Pointedly, Mr Brown does not express support for Mr Starmer’s decision. “It is for him to clarify his approach and the Government has not made any representation to him,” he says.

Rather than alter the rules on assisted suicide, Mr Brown says that more must be done to address the fears many people have of a slow painful death, or of becoming a burden on their family in old age. “I believe that a duty of government is to minimise the fear of dying badly,” Mr Brown says.

A poll for The Daily Telegraph found last month that four out of five people believed that relatives should be allowed to help terminally ill loved ones take their own lives.

Mr Brown conceded that recent high-profile cases had bolstered public support for a change in the rules on assisted dying.

Earlier this year, a judge criticised the Crown Prosecution Service for bringing a case against Kay Gilderdale, who was found not guilty of the attempted murder of her daughter, Lynn, 31, who suffered from the neurological condition ME.

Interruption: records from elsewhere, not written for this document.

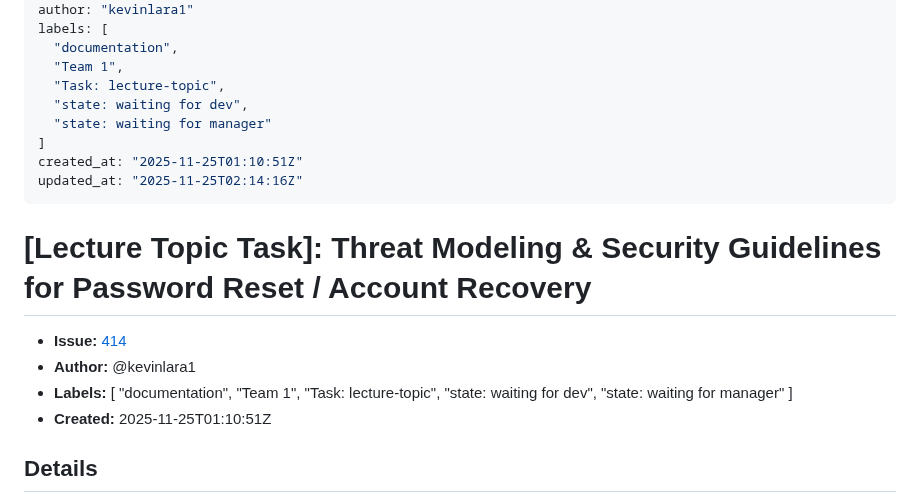
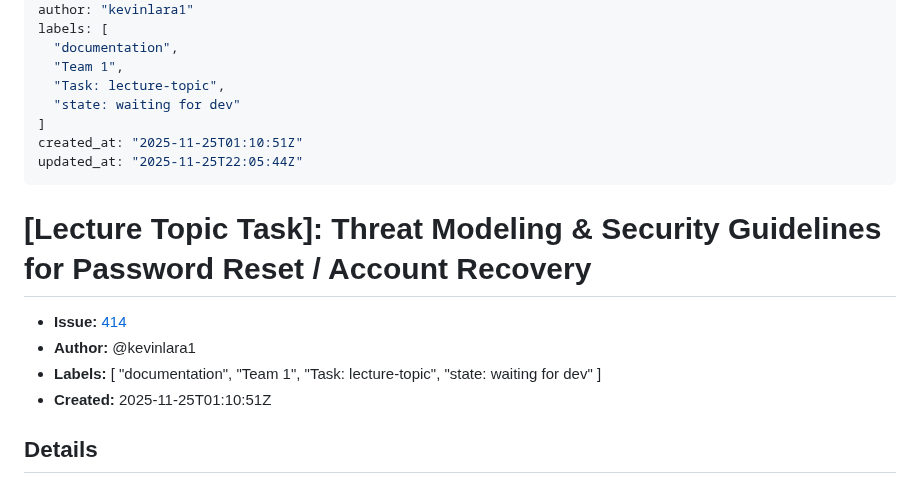
Before and after one commit to uprm-inso4101-2025-2026-s1/semester-project-pronunciation-coach, a Markdown page: lecture-topic-tasks/414-lecture-topic-task-threat-modeling-security-guidelines-for-password-reset-account-recovery.md, the part around the change. Rendered like a GitHub page.

Commit message:
Sync issue #414 -> lecture-topic-tasks/

```diff
--- a/lecture-topic-tasks/414-lecture-topic-task-threat-modeling-security-guidelines-for-password-reset-account-recovery.md
+++ b/lecture-topic-tasks/414-lecture-topic-task-threat-modeling-security-guidelines-for-password-reset-account-recovery.md
@@ -8,11 +8,10 @@ labels: [
   "documentation",
   "Team 1",
   "Task: lecture-topic",
-  "state: waiting for dev",
-  "state: waiting for manager"
+  "state: waiting for dev"
 ]
 created_at: "2025-11-25T01:10:51Z"
-updated_at: "2025-11-25T02:14:16Z"
+updated_at: "2025-11-25T22:05:44Z"
 ---
 
 # [Lecture Topic Task]: Threat Modeling & Security Guidelines for Password Reset / Account Recovery
@@ -23,8 +22,7 @@ updated_at: "2025-11-25T02:14:16Z"
   "documentation",
   "Team 1",
   "Task: lecture-topic",
-  "state: waiting for dev",
-  "state: waiting for manager"
+  "state: waiting for dev"
 ]
 - **Created:** 2025-11-25T01:10:51Z
 
```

“Cases now dominating the public arena make harrowing reading and the first and most obvious response is to say that something must be done,” he says.

“But when these complex, individual and distressing cases are considered in detail, a solution that at first seems sensible – the right to die in a manner and at a time of one’s choosing – swiftly becomes less straightforward and more worrying.”

Aiding or abetting another to end their life is punishable by up to 14 years in prison under the 1961 Suicide Act.

Mr Brown said his thinking on the issue had been informed by the work of Dame Cecily Saunders, the founder of the hospice movement who died in 2005.

Her work brought about advances in palliative care, improving the lives of the sick and old in their final days.

Further progress in that area, Mr Brown says, is more important than changing the law to make it easier for people to die.


Zoompad said...

Just so glad to see Mr Brown speaking up about this.

Lard Falconer and all his horrible cronies will not be pleased, but Mr Brown will get so much support off ordinary people for this, and when the media is ungagged and everyone finally is able to see what has been going on, they will see that he did want the job of PM for all the right reasons.

I know Gordon Brown is a good man at heart, and I know I've been a bit naughty with some of the videos I made about him, like Dithering Heights, but it was only because I just desperatly wanted to try to show him the corruption in the judiciary and especially the secret family courts and the Liverpool Care Pathway. Thats why we bloggers have been nagging him so much.

So glad that he has written this, praise the Lord, I just hope he will be even braver and spill the beans even more.

As for his bad temper, well, there are certain circumstances where it is nice to see a man with a bit of punch, especially if the clumping fist is aimed towards slimy lardy cunning foxlike paedophile loving murderous decietful two faced scumbags. If he starts wreaking his frustrations on that kind of character, then I don't suppose anyone with any good sense will really mind at all, in fact, he'd most likely get a massive round of applause and end up getting carried on shoulders to the tune of "For he's a jolly good fellow!"

Zoompad said...

They have been stabbing Mr Brown in the back. They have been so manipulative, and it is so bloody sneaky and clever the way they have done it.

They use the same scummy tactics all the time, so once you have been stung you can see how these bas*ards operate.

They push people into a corner, then they all stand back and look so innocent and pally wally, as if butter would not melt in their mouths. They work in a pack, with their diabolical little secret meetings.

They think no-one can see them, but God sees everything they do.

I think its great that they tried to pull off this latest piece of nastiness, the National Bullying Helpline. Theres a saying that the devil always oversteps his mark.

The British public are not so dim as those arrogant dirtbags suppose!

Zoompad said...

Well, maybe I am a bit naive. I read his books and thought he was a decent man. Perhaps I was wrong.